■ **DATA FOR REVIEW**

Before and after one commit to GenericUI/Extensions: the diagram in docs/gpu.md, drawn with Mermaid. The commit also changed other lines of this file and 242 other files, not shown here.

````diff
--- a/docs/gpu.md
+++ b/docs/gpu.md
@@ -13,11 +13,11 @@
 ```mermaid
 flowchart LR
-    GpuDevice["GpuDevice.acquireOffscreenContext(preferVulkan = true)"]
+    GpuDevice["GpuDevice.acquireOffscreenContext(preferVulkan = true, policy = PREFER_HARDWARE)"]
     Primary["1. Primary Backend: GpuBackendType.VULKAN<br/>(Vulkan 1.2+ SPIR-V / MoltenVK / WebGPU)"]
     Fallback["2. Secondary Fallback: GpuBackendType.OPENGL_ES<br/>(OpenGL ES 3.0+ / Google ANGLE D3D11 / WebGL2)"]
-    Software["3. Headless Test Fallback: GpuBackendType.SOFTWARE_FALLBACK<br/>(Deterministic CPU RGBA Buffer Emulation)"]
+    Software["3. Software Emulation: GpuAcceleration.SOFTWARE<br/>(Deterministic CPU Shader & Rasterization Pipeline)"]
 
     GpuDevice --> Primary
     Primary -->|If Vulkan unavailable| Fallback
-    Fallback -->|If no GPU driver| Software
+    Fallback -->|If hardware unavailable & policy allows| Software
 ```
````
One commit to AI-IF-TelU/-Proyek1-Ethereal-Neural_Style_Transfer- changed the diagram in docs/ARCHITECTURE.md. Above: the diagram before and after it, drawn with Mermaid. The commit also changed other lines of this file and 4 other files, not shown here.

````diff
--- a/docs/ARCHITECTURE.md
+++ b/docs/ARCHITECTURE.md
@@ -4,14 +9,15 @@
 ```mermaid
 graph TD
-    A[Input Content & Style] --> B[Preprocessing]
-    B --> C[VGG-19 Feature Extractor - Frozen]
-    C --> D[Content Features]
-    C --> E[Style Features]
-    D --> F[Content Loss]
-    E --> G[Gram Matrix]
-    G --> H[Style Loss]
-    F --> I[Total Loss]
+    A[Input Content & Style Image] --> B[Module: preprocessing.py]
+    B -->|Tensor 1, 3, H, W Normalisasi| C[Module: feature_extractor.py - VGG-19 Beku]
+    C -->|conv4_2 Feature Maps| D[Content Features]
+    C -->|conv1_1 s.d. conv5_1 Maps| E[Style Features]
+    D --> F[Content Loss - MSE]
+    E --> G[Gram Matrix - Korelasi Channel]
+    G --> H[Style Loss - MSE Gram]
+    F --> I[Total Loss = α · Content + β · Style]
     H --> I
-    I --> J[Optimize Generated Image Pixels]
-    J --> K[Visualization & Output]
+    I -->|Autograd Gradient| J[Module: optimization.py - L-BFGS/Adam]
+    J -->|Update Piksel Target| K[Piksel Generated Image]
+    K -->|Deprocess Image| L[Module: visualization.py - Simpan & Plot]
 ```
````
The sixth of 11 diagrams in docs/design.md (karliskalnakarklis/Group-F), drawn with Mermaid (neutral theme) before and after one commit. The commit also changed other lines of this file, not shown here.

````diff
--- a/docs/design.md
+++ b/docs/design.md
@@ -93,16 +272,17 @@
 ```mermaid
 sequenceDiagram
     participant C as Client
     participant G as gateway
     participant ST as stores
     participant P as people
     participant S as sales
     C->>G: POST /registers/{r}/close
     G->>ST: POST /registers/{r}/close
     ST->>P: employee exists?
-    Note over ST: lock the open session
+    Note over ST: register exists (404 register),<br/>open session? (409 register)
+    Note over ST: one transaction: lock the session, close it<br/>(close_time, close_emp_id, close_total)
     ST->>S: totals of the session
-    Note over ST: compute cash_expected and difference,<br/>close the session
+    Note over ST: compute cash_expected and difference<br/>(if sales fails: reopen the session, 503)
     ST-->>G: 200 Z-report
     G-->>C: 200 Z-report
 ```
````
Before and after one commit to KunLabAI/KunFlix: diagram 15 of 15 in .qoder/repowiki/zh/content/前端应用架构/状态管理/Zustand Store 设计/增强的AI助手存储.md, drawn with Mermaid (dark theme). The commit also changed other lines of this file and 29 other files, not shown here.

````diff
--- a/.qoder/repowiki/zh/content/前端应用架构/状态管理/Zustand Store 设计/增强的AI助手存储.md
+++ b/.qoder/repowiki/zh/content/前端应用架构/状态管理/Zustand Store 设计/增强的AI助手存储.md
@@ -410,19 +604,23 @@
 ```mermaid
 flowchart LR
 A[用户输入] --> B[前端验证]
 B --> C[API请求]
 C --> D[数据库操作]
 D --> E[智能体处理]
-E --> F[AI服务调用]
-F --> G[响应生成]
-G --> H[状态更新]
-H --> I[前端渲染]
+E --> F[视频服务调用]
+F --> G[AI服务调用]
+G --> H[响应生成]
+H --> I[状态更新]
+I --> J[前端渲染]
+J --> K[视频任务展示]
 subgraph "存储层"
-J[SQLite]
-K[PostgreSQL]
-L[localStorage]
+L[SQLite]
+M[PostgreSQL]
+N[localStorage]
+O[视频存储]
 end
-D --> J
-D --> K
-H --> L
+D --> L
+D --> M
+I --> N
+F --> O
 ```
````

■ **GOAL OF THE EXERCISE**
Copy out the entries above again, keeping them exact.

■ **TASK SOLUTION**
Before and after one commit to GenericUI/Extensions: the diagram in docs/gpu.md, drawn with Mermaid. The commit also changed other lines of this file and 242 other files, not shown here.

````diff
--- a/docs/gpu.md
+++ b/docs/gpu.md
@@ -13,11 +13,11 @@
 ```mermaid
 flowchart LR
-    GpuDevice["GpuDevice.acquireOffscreenContext(preferVulkan = true)"]
+    GpuDevice["GpuDevice.acquireOffscreenContext(preferVulkan = true, policy = PREFER_HARDWARE)"]
     Primary["1. Primary Backend: GpuBackendType.VULKAN<br/>(Vulkan 1.2+ SPIR-V / MoltenVK / WebGPU)"]
     Fallback["2. Secondary Fallback: GpuBackendType.OPENGL_ES<br/>(OpenGL ES 3.0+ / Google ANGLE D3D11 / WebGL2)"]
-    Software["3. Headless Test Fallback: GpuBackendType.SOFTWARE_FALLBACK<br/>(Deterministic CPU RGBA Buffer Emulation)"]
+    Software["3. Software Emulation: GpuAcceleration.SOFTWARE<br/>(Deterministic CPU Shader & Rasterization Pipeline)"]
 
     GpuDevice --> Primary
     Primary -->|If Vulkan unavailable| Fallback
-    Fallback -->|If no GPU driver| Software
+    Fallback -->|If hardware unavailable & policy allows| Software
 ```
````
One commit to AI-IF-TelU/-Proyek1-Ethereal-Neural_Style_Transfer- changed the diagram in docs/ARCHITECTURE.md. Above: the diagram before and after it, drawn with Mermaid. The commit also changed other lines of this file and 4 other files, not shown here.

````diff
--- a/docs/ARCHITECTURE.md
+++ b/docs/ARCHITECTURE.md
@@ -4,14 +9,15 @@
 ```mermaid
 graph TD
-    A[Input Content & Style] --> B[Preprocessing]
-    B --> C[VGG-19 Feature Extractor - Frozen]
-    C --> D[Content Features]
-    C --> E[Style Features]
-    D --> F[Content Loss]
-    E --> G[Gram Matrix]
-    G --> H[Style Loss]
-    F --> I[Total Loss]
+    A[Input Content & Style Image] --> B[Module: preprocessing.py]
+    B -->|Tensor 1, 3, H, W Normalisasi| C[Module: feature_extractor.py - VGG-19 Beku]
+    C -->|conv4_2 Feature Maps| D[Content Features]
+    C -->|conv1_1 s.d. conv5_1 Maps| E[Style Features]
+    D --> F[Content Loss - MSE]
+    E --> G[Gram Matrix - Korelasi Channel]
+    G --> H[Style Loss - MSE Gram]
+    F --> I[Total Loss = α · Content + β · Style]
     H --> I
-    I --> J[Optimize Generated Image Pixels]
-    J --> K[Visualization & Output]
+    I -->|Autograd Gradient| J[Module: optimization.py - L-BFGS/Adam]
+    J -->|Update Piksel Target| K[Piksel Generated Image]
+    K -->|Deprocess Image| L[Module: visualization.py - Simpan & Plot]
 ```
````
The sixth of 11 diagrams in docs/design.md (karliskalnakarklis/Group-F), drawn with Mermaid (neutral theme) before and after one commit. The commit also changed other lines of this file, not shown here.

````diff
--- a/docs/design.md
+++ b/docs/design.md
@@ -93,16 +272,17 @@
 ```mermaid
 sequenceDiagram
     participant C as Client
     participant G as gateway
     participant ST as stores
     participant P as people
     participant S as sales
     C->>G: POST /registers/{r}/close
     G->>ST: POST /registers/{r}/close
     ST->>P: employee exists?
-    Note over ST: lock the open session
+    Note over ST: register exists (404 register),<br/>open session? (409 register)
+    Note over ST: one transaction: lock the session, close it<br/>(close_time, close_emp_id, close_total)
     ST->>S: totals of the session
-    Note over ST: compute cash_expected and difference,<br/>close the session
+    Note over ST: compute cash_expected and difference<br/>(if sales fails: reopen the session, 503)
     ST-->>G: 200 Z-report
     G-->>C: 200 Z-report
 ```
````
Before and after one commit to KunLabAI/KunFlix: diagram 15 of 15 in .qoder/repowiki/zh/content/前端应用架构/状态管理/Zustand Store 设计/增强的AI助手存储.md, drawn with Mermaid (dark theme). The commit also changed other lines of this file and 29 other files, not shown here.

````diff
--- a/.qoder/repowiki/zh/content/前端应用架构/状态管理/Zustand Store 设计/增强的AI助手存储.md
+++ b/.qoder/repowiki/zh/content/前端应用架构/状态管理/Zustand Store 设计/增强的AI助手存储.md
@@ -410,19 +604,23 @@
 ```mermaid
 flowchart LR
 A[用户输入] --> B[前端验证]
 B --> C[API请求]
 C --> D[数据库操作]
 D --> E[智能体处理]
-E --> F[AI服务调用]
-F --> G[响应生成]
-G --> H[状态更新]
-H --> I[前端渲染]
+E --> F[视频服务调用]
+F --> G[AI服务调用]
+G --> H[响应生成]
+H --> I[状态更新]
+I --> J[前端渲染]
+J --> K[视频任务展示]
 subgraph "存储层"
-J[SQLite]
-K[PostgreSQL]
-L[localStorage]
+L[SQLite]
+M[PostgreSQL]
+N[localStorage]
+O[视频存储]
 end
-D --> J
-D --> K
-H --> L
+D --> L
+D --> M
+I --> N
+F --> O
 ```
````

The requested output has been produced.